“Common sense dictates that these three stages should follow a coherent standard, but they do not. There are misalignments in teacher pre-service training and what our schools and students need,” the former TESDA Director General said.
He added: “A study of the Research Center for Teacher Quality, a joint undertaking of the Philippine Normal University and the University of New England, Australia, shows that the teacher education curriculum fully covers only 10 out of the 37 competencies expected of teachers. Re-training of teachers, which is a very costly undertaking for the DepEd and the government, is necessary.”
Under the Senate Bill No. 2152, he said, the new TEC will serve as “a venue, mechanism, and keeper of synchrony and standards for teacher education and development. The CHED, the PRC, the DepEd, and the TESDA will have to agree on coherent professional standards for teachers.” The strengthened council, he said, will ensure that the colleges of education will produce teachers, duly screened and accredited by the PRC.
The new bill, Sen. Villanueva added, will also expand the membership of TEC to include school leader representatives, strengthen the link between pre-service and in-service education programs, and institutionalize the National Educators Academy of the Philippines (NEAP) for the in-service training of teachers, among others.

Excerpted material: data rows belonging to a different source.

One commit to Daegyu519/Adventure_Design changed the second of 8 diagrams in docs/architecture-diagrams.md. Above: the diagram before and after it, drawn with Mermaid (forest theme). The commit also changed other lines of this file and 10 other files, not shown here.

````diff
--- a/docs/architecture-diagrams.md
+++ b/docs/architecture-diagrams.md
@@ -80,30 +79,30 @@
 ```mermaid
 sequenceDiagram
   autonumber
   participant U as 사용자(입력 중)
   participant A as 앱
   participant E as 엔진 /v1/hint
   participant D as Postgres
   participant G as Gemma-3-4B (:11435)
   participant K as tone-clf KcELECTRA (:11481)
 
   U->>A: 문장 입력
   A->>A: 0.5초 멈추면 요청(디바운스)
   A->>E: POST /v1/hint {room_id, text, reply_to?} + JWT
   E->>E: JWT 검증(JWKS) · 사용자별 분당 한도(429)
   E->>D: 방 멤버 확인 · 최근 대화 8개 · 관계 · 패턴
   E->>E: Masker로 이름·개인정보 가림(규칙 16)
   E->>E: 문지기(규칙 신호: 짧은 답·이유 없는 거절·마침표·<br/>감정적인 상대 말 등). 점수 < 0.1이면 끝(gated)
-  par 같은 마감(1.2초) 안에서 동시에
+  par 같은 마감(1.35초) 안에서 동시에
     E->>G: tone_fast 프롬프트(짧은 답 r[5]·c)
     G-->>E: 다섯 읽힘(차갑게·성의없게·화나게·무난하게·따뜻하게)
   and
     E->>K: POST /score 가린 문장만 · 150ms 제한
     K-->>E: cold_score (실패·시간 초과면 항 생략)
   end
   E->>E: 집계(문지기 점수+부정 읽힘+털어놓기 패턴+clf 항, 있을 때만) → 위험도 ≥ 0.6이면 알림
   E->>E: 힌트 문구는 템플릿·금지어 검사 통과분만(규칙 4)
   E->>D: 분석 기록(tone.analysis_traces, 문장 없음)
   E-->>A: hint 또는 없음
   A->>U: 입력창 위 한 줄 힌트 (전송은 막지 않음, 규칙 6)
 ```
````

“Mr. President, Senate Bill No. 2152 will empower the TEC to mandate minimum requirements for teacher education programs, monitor, and assure quality compliance through the CHED. The bill will ensure an efficient, seamless, and transparent link between outcomes of teacher education programs and the professional standards for teachers,” he added.
The proposed bill also seeks to empower the TEC to co-design the LET with the Professional Regulation Commission (PRC), thereby ensuring “transparency in the conduct of the LET through the release of the most recent LET questions immediately after their administration by the PRC to the Teacher Education Council and the public.”
A year after the pandemic started, the senator said “no other sector sits closer to ground zero of the COVID-19 pandemic than education. ”
“Our schools can be better than pre-COVID schools. We can not afford to go back to our 2019 performance levels. But how can we develop better schools amidst all the chaos and uncertainties? Studies emphasize one important recommendation, that is, improving the effectiveness of teachers and school leaders, which is the foundation of our proposal to strengthen the Teacher Education Council,” he said at the plenary.
Since 2017, RCTQ has worked with the Technical Working Group for Teacher Quality (TWG-TQ), led by the Cabinet Secretary Karlo Nograles under the Office of the President, in drafting recommendations to address teacher quality.
Watch Sen. Villanueva’s co-sponsorship speech below:https://www.rctq.ph/?p=2660NewsTeacher Education Council